Nicola Sturgeon promises to make trade union “voice heard” at Westminster


Sturgeon commits to opposing new Tory anti-trade union laws

FIRST MINISTER Nicola Sturgeon addressed the STUC annual conference on Tuesday, and promised to make the voice of trade unions and their members heard at Westminster if SNP MPs hold the balance of power after the General Election in May.

Over 600,000 trade unionists in Scotland are affiliated to the STUC, and Sturgeon said to delegates at the conference: “My pledge to you and the country is this: if there is a big group SNP MPs we will use that influence to strengthen Scotland’s voice, and an essential part of that is to increase your voice and your members.”

“Your voice is valued, your voice is important, and I want your voice to be heard.”

Sturgeon said she would “vigorously and loudly oppose” any attempt by the Tories to change strike ballot rules so trade unions require 50 per cent of members to vote (as well as over 50 per cent in favour) to take industrial action.

She said she shared similar views to Labour leader Ed Miliband on improving working conditions, ending zero-hour contracts and the minimum wage, but stated that she was “saddened” by the fact that Miliband still plans to “continue with failed cuts agenda”. She received polite applause from the audience when she said the party planned to “make sure the Tories are replaced not by a Tory-lite government, but by a government that is better and more radical.”

The Scottish Government’s Working Together Review, chaired by former SNP minister Jim Mather and involving the STUC and other trade unions, found that the economy and society is improved by stronger trade unions and more empowered workers.

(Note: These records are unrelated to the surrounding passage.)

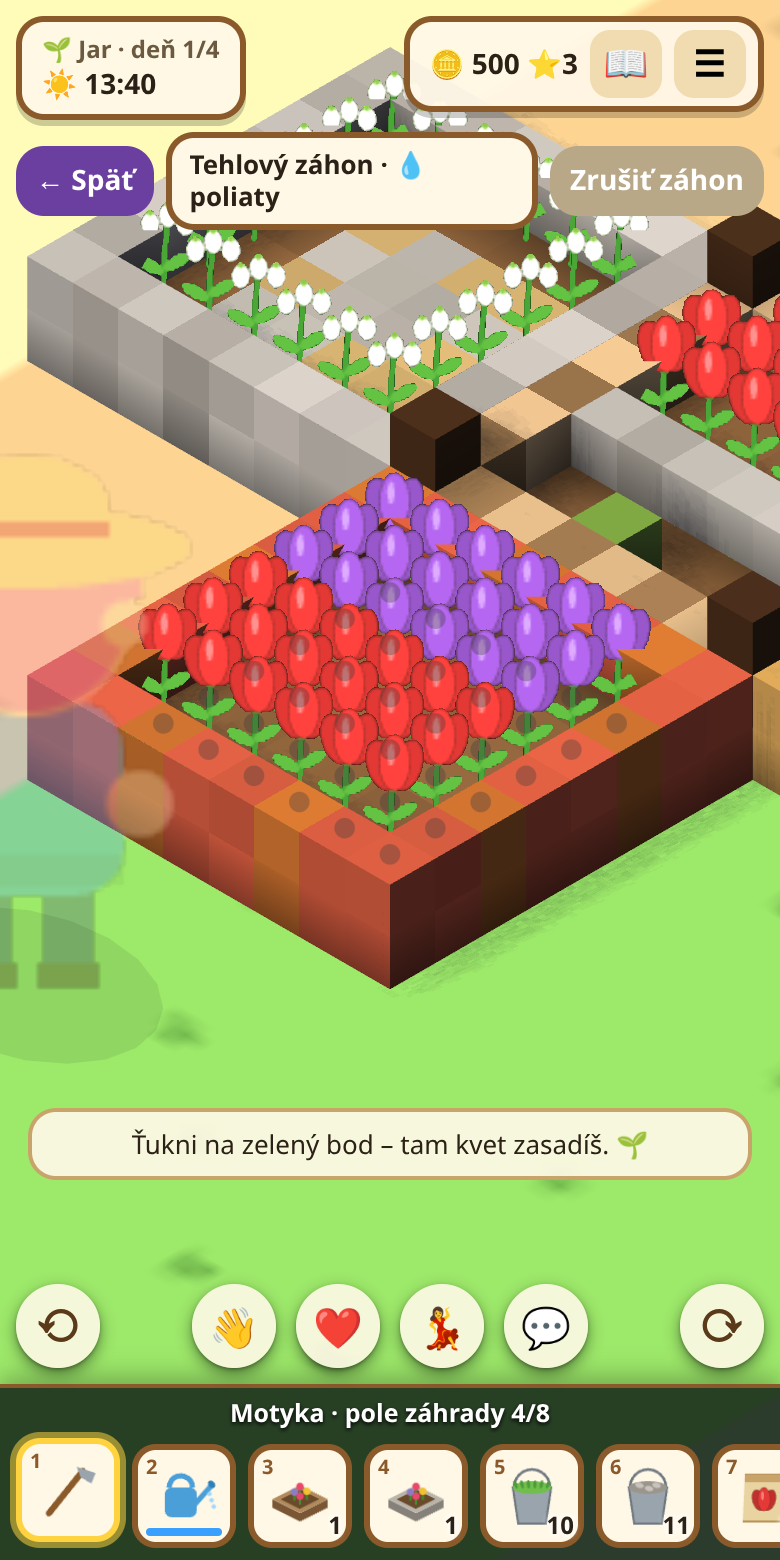
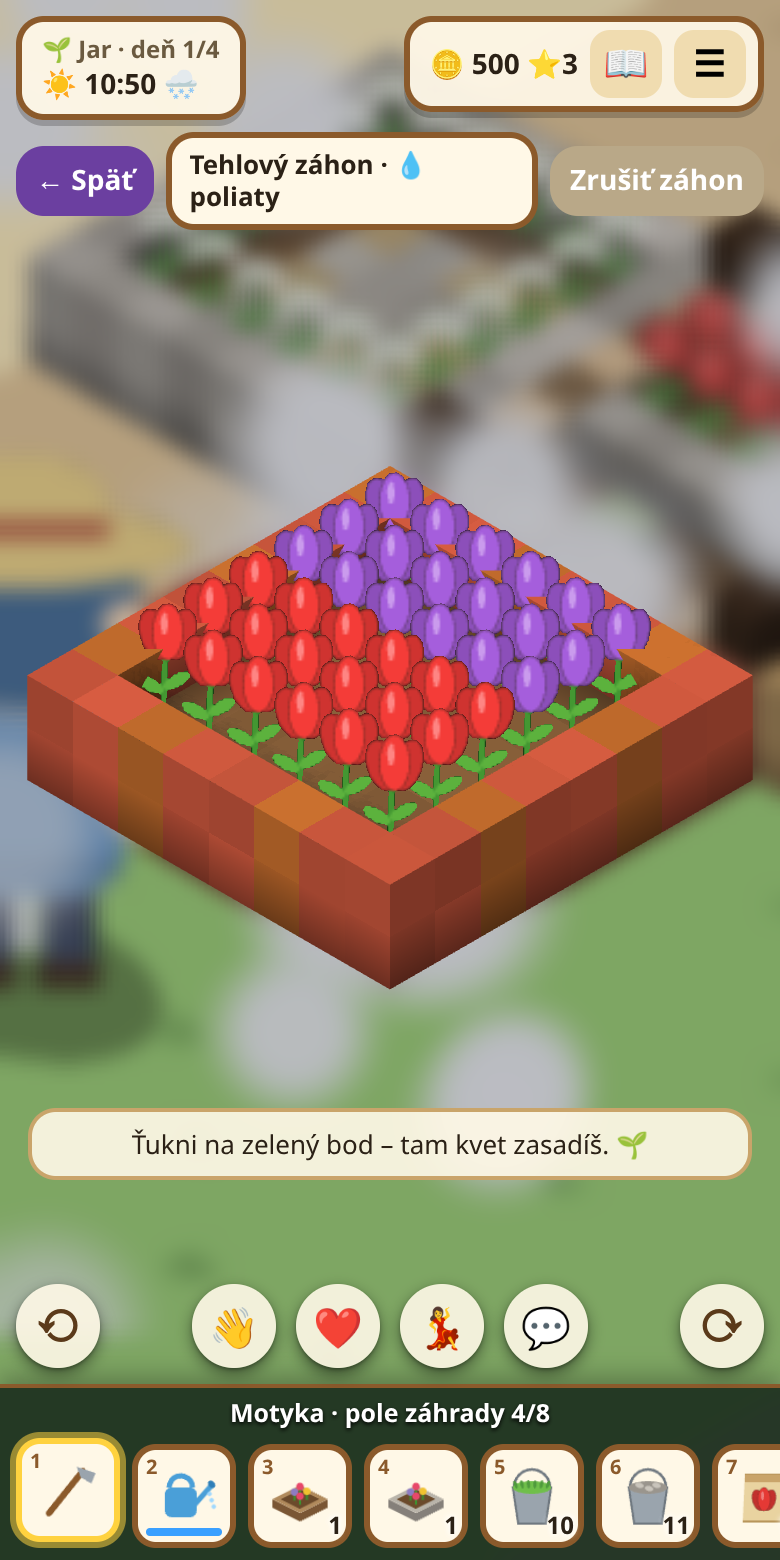
Záhon: priblížený záhon pláva pred rozmazaným a stmaveným svetom (#179)

diff --git a/src/client/render3d.ts b/src/client/render3d.ts
@@ -1768,6 +1768,53 @@ void main() {
     renderer.autoClear = true;
   }
 
+  // Priblížený záhon (#179): záhon „pláva“ pred rozmazaným svetom. Svet sa nakreslí do textúry v štvrtinovom rozlíšení,
+  // tá sa roztiahne a rozmaže cez celú obrazovku (a trochu stmaví), potom sa vymaže hĺbka a nakreslí sa len záhon a jeho
+  // kvety (vrstva ZOOM_LAYER).
+  const ZOOM_LAYER = 6;
+  let zoomRT: THREE.WebGLRenderTarget | null = null;
+  const blurMat = new THREE.ShaderMaterial({
+    uniforms: { map: { value: null }, texel: { value: new THREE.Vector2(1, 1) }, amount: { value: 0 } },
+    vertexShader: 'varying vec2 vUv; void main() { vUv = uv; gl_Position = vec4(position.xy, 0.0, 1.0); }',
+    fragmentShader: `uniform sampler2D map; uniform vec2 texel; uniform float amount; varying vec2 vUv;
+      void main() {
+        vec4 c = vec4(0.0); float w = 0.0;
+        for (int x = -3; x <= 3; x++) for (int y = -3; y <= 3; y++) {
+          float k = exp(-float(x * x + y * y) / 6.0);
+          c += texture2D(map, vUv + vec2(float(x), float(y)) * texel * amount * 1.6) * k; w += k;
+        }
+        c /= w;
+        float g = dot(c.rgb, vec3(0.299, 0.587, 0.114));
+        gl_FragColor = vec4(mix(c.rgb, mix(vec3(g), c.rgb, 0.7) * 0.82, amount), 1.0);
+      }`,
+    depthTest: false, depthWrite: false
+  });
+  const blurScene = new THREE.Scene(), blurCam = new THREE.OrthographicCamera(-1, 1, 1, -1, 0, 1);
+  blurScene.add(new THREE.Mesh(new THREE.PlaneGeometry(2, 2), blurMat));
+  // Záhon a jeho kvety na vrstve ZOOM_LAYER (len ten priblížený)
+  function markZoomLayer(id: number | null, x: number, y: number): void {
+    for (const m of fineMeshes) { if (id !== null && m.fineType === 'zahon' && m.tile?.x === x && m.tile.y === y) m.layers.enable(ZOOM_LAYER); else m.layers.disable(ZOOM_LAYER); }
+    for (const [k, sp] of plantSprites) { if (id !== null && k >= ZAHON_SPRITE + id * 64 && k < ZAHON_SPRITE + (id + 1) * 64) sp.layers.enable(ZOOM_LAYER); else sp.layers.disable(ZOOM_LAYER); }
+  }
+  function renderZoomed(ze: number): void {
+    const size = renderer.getDrawingBufferSize(new THREE.Vector2()), w = Math.max(1, Math.floor(size.x / 4)), h = Math.max(1, Math.floor(size.y / 4));
+    if (!zoomRT || zoomRT.width !== w || zoomRT.height !== h) { zoomRT?.dispose(); zoomRT = new THREE.WebGLRenderTarget(w, h, { depthBuffer: true }); }
+    renderer.setRenderTarget(zoomRT);
+    renderer.render(scene, camera);
+    renderer.setRenderTarget(null);
+    blurMat.uniforms['map']!.value = zoomRT.texture; // eslint-disable-line @typescript-eslint/no-non-null-assertion -- uniformy sú definované vyššie
+    (blurMat.uniforms['texel']!.value as THREE.Vector2).set(1 / w, 1 / h); // eslint-disable-line @typescript-eslint/no-non-null-assertion -- uniformy sú definované vyššie
+    blurMat.uniforms['amount']!.value = ze; // eslint-disable-line @typescript-eslint/no-non-null-assertion -- uniformy sú definované vyššie
+    renderer.render(blurScene, blurCam);
+    const mask = camera.layers.mask;
+    renderer.autoClear = false;
+    renderer.clearDepth();
+    camera.layers.set(ZOOM_LAYER);
+    renderer.render(scene, camera);
+    camera.layers.mask = mask;
+    renderer.autoClear = true;
+  }
+
   let viewDiag = D.VIEW_DIAG, zoomEase = 0;
   function resize(): void {
     const r = api.glCanvas.getBoundingClientRect();
@@ -1952,7 +1999,6 @@ void main() {
       // po vlastnom prechode do inej plochy hráči zo starej plochy hneď zmiznú (je to za čiernou clonou)
       if (!o.alive && (o.vis <= 0 || o.seenArea !== S.area || id === 'babka' || id === 'master' || id === 'me')) { removeChar(id, o); continue; }
       if (o.vis < 1 || !o.alive) setCharVis(o, Math.max(0, Math.min(1, o.vis + (o.alive ? dt : -dt) / CHAR_FADE)));
-      if (id === 'me' && o.alive && zoomEase > 0) setCharVis(o, 1 - 0.75 * zoomEase); // priblížený záhon (#179): vlastná postavička nezakrýva body
       const lo = { seen: 1 };
       o.sp.material.color.setRGB(...lightAt(o.sp.position.x, o.sp.position.y, o.sp.position.z, lights, lights.length, lo));
       // v tme: kto je za dohľadom (a nesvieti mu lampáš), toho nevidno; cez stromy presvitá len vlastná postavička
@@ -1976,8 +2022,13 @@ void main() {
     if (statsOn) tp = performance.now();
     renderReflection();
     if (statsOn) { const q = performance.now(); passMs.refl = q - tp; tp = q; }
-    renderer.render(scene, camera);
-    if (fading) drawOutlines();
+    const zf = zoomTarget(), zo = zf && S.zoom ? S.zoom.id : null;
+    markZoomLayer(zo, zf ? zf.x - 0.5 : 0, zf ? zf.y - 0.5 : 0);
+    if (zo !== null && zoomEase > 0.02) renderZoomed(zoomEase * zoomEase * (3 - 2 * zoomEase)); // priblížený záhon (#179)
+    else {
+      renderer.render(scene, camera);
+      if (fading) drawOutlines();
+    }
     if (statsOn) passMs.scene = performance.now() - tp;
     drawOverlay(t);
   }

diff --git a/src/client/zahon.ts b/src/client/zahon.ts
@@ -170,6 +170,7 @@ export function createZahon(dp: ZahonDeps): ClientZahon {
     const sel = S.sel, out: ZoomMark[] = [];
     const ok = (sx: number, sy: number): boolean | null => {
       const here = ZR.spotAt(z, sx, sy);
+      if (here?.p && sel !== 'hoe' && sel !== '') return null; // obsadený bod kvetom netreba značiť – kvet tam vidno
       if (sel.startsWith('seed_') || D.isWild(sel)) return !ZR.plantError(z, sx, sy, sel.startsWith('seed_') ? D.speciesOfItem(sel) : null);
       if (sel.startsWith('cov_')) return !ZR.coverError(z, sx, sy);
       if (sel === 'hoe') return here?.p ? true : null;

Sturgeon said that one of the recommendations of the review, to launch a Fair Work Convention with the trade unions to identify specific policies in Scotland to improve workplace relations, was now underway.

“The Fair Work convention will promote better workforce relations, but will also be about achieving higher economic growth and productivity,” Sturgeon said.

The trade unions have traditionally been affiliated with the Labour party, but cracks have started to develop in that relationship.

Len McCluskey, leader of the UK’s biggest trade union, said prior to Jim Murphy’s election as Scottish Labour leader that it would be “political death” for Labour in Scotland to back the East Renfrewshire MP for the top job north of the border.

Murphy criticised Unite over its role in the Falkirk candidate selection fiasco, which saw Unite activist Stevie Deans suspended from the party. An internal Labour review eventually absolved Unite of any wrongdoing.

The Miliband-led Collins Review disconnected Labour’s organic relationship with the trade unions, so that trade union members now have to opt in to the political fund that provides the majority of Labour party funding (previously they were opted-in by virtue of trade union membership).

Despite the changes, the biggest donor to Labour’s General Election campaign has still been Unite the union.

Picture courtest of First Minister of Scotland